Difference listings:
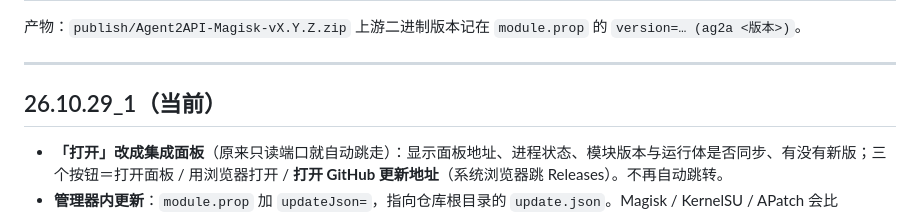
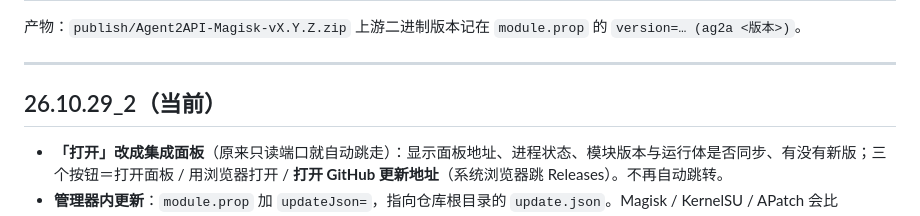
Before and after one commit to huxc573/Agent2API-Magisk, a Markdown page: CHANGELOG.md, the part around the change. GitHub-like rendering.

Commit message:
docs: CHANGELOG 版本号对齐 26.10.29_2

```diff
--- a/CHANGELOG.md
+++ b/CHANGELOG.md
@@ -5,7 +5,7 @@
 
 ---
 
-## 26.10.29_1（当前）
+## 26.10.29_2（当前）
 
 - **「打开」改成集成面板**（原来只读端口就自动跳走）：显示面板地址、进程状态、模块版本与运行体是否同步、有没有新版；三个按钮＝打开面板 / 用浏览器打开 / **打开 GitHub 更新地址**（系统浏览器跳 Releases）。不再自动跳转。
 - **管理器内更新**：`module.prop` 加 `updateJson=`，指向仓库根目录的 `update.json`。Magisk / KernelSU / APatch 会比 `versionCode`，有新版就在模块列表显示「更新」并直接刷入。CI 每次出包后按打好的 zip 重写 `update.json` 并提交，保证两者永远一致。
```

* * *

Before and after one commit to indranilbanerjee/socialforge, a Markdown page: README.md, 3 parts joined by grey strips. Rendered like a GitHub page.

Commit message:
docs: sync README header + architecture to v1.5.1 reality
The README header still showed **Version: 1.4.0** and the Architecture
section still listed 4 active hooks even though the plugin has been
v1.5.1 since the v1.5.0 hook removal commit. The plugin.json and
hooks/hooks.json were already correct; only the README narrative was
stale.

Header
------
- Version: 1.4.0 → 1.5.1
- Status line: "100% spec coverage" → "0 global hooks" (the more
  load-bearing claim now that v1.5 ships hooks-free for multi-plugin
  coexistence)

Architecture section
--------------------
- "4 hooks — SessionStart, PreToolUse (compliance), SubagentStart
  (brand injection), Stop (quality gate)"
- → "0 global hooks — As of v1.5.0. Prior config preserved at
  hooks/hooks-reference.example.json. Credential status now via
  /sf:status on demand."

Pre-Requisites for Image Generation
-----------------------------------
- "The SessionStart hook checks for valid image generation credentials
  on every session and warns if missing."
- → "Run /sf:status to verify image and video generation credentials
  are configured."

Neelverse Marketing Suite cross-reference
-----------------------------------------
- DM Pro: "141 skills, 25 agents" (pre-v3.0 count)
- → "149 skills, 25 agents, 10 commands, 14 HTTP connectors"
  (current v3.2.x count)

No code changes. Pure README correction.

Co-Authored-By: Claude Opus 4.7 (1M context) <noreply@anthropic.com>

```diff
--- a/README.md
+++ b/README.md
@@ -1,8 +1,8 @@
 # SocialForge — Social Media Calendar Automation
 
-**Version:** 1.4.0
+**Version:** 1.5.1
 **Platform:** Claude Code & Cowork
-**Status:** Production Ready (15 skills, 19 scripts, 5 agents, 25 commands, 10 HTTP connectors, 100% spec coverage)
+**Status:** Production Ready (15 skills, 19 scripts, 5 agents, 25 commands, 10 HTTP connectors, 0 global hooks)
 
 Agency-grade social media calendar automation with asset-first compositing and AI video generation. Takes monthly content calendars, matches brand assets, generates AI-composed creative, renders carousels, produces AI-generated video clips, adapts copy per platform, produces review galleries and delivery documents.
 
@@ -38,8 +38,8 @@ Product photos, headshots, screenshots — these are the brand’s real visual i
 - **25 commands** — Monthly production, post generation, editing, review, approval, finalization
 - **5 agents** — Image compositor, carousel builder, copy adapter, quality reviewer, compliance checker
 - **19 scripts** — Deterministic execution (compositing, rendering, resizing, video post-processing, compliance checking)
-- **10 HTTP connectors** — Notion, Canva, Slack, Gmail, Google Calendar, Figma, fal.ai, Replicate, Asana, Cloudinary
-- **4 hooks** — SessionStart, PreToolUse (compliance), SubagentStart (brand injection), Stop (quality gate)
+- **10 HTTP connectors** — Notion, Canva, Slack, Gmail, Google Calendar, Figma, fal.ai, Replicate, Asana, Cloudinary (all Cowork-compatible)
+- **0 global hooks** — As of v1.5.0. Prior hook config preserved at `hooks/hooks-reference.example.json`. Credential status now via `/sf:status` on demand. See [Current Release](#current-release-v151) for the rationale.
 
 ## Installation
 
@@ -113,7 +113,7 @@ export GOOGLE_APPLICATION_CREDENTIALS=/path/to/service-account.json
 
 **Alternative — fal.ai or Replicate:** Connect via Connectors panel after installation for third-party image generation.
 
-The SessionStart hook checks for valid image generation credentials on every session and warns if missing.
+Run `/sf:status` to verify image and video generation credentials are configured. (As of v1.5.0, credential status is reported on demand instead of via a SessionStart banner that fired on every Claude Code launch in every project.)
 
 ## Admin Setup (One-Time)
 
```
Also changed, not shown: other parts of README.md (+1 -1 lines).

• [Task item]
In how many lines above does the word "HTTP" appear? Answer with only the number.

• [Solved exercise]
5